This year’s tax filing deadline was last week. Hopefully your taxes have been filed and now it’s a matter of clearing those random documents that are scattered about. The ultimate goal should be to have a simple and effective system for collecting each year’s tax documents. This system usually evolves over time and can be paper, digital or both. I find it helpful to assess what worked well and what didn’t immediately after my filing has been done. This way the good… and the bad is still top of mind as I figure out a better approach where needed. Here are some other suggestions for how to get organized for next tax season.
Did you use a checklist?
Having a checklist detailing all the documents that will be needed is a good place to start. It will guide you as all the relevant information is gathered and organized. This can be especially helpful if are collecting both personal and business documents. As I’m adding information to my paper or digital folders, I make sure to update my checklist so that it accurately reflects the documents that my accountant will need.
Did you have digital copies of all documents?

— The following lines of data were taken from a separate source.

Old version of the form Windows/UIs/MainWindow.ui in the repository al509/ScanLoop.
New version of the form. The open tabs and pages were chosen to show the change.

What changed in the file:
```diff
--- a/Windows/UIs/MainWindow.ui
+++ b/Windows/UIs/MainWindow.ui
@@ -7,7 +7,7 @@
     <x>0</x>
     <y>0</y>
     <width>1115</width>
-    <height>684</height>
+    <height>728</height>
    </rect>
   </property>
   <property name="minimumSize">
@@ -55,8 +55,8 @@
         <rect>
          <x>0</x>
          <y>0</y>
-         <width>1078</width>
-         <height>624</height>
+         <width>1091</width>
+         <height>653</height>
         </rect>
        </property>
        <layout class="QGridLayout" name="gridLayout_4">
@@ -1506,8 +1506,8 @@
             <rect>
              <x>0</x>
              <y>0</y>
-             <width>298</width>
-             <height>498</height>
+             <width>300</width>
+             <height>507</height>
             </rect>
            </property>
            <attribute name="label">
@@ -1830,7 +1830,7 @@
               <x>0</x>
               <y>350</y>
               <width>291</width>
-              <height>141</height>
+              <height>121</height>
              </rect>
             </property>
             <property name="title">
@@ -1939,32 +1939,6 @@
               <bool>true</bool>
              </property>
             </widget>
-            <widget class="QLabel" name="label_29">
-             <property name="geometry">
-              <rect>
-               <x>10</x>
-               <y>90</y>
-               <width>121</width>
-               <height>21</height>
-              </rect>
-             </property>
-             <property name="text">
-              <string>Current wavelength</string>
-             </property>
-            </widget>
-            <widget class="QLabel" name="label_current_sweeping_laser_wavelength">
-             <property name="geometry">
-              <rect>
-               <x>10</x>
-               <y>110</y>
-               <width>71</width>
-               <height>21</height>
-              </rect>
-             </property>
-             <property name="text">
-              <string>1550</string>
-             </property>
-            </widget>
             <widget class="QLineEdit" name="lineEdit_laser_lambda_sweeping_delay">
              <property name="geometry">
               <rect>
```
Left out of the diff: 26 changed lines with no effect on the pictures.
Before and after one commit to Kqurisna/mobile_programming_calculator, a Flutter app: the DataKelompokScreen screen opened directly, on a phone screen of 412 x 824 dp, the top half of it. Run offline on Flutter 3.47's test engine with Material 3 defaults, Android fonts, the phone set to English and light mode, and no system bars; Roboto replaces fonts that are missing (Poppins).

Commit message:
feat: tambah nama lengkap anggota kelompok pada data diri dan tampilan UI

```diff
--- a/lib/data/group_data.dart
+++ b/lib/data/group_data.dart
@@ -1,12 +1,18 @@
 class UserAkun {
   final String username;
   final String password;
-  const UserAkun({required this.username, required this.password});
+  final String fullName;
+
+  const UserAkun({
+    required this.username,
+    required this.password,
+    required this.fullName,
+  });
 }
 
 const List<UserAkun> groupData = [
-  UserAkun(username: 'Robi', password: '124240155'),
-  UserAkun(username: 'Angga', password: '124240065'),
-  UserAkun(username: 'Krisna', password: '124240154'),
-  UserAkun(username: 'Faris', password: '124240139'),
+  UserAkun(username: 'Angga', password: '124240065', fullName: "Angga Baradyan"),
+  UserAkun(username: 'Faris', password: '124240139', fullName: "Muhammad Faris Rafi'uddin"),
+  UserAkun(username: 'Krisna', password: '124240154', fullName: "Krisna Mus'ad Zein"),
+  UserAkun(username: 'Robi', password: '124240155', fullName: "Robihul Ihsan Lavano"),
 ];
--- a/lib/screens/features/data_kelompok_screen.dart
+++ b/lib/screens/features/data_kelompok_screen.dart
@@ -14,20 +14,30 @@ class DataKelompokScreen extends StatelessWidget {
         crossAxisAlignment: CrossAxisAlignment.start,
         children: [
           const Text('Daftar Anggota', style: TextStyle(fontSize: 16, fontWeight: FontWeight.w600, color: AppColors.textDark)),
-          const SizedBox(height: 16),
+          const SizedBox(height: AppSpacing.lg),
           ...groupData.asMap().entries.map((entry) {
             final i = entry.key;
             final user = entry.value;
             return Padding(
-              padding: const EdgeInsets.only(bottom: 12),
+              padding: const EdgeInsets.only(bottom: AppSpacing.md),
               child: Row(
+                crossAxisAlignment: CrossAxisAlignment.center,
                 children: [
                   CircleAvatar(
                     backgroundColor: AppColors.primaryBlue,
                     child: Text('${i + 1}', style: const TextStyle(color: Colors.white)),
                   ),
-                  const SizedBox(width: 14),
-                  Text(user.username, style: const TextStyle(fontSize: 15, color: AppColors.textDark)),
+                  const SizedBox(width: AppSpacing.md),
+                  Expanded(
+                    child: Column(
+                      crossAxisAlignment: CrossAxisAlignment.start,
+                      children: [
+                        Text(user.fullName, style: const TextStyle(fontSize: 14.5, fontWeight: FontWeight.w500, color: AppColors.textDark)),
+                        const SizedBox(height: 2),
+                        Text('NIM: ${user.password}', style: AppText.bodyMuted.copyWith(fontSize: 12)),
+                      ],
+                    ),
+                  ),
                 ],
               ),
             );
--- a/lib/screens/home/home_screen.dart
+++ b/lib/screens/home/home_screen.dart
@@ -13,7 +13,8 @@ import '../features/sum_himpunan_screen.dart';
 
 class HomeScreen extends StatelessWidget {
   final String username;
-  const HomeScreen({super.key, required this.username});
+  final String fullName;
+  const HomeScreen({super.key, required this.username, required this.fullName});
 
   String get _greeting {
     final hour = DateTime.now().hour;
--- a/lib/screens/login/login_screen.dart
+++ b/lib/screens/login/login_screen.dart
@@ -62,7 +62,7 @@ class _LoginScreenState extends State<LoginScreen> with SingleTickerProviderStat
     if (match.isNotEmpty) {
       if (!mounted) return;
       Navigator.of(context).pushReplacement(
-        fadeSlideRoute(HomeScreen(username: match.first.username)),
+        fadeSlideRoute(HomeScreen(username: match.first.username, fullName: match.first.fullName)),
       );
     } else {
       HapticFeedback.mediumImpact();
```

While there are tax documents like 1099’s or w2’s that aren’t available until the tax year ends, there are other documents like receipts that are received throughout the year. Having a process set up to scan and file documents as they’re received, greatly minimizes the work to be done when it’s time to hand off info to your accountant.
Did you have an organized digital filing system?
With more tax documents delivered to accountants electronically, it is important to create a simple digital filing structure. This will make it easy to quickly file and find documents that need to be uploaded to your accountant’s secure site. Depending on the size of your business, you could have one main folder for taxes with sub folders or a number of tax related folders under your finance folder. In either case, you’ll want a place for copies of your filed returns, tax documents like bank and credit card statements, payroll returns, and other information as needed.
Did you have a timeline for collecting documents?
Setting aside time to briefly assess your tax information in January will be beneficial. Once you know what’s missing, you can schedule time to start collecting this information. Create a simple timeline detailing the tasks to be done so that you avoid the last-minute crunch. Then block small chunks on your calendar so that you keep chipping away at these tasks.
Even if you filed an extension, review these suggestions and start thinking about the small changes that you could make that will have a big impact next tax season. If you have questions about how to get organized for next tax season, reach out.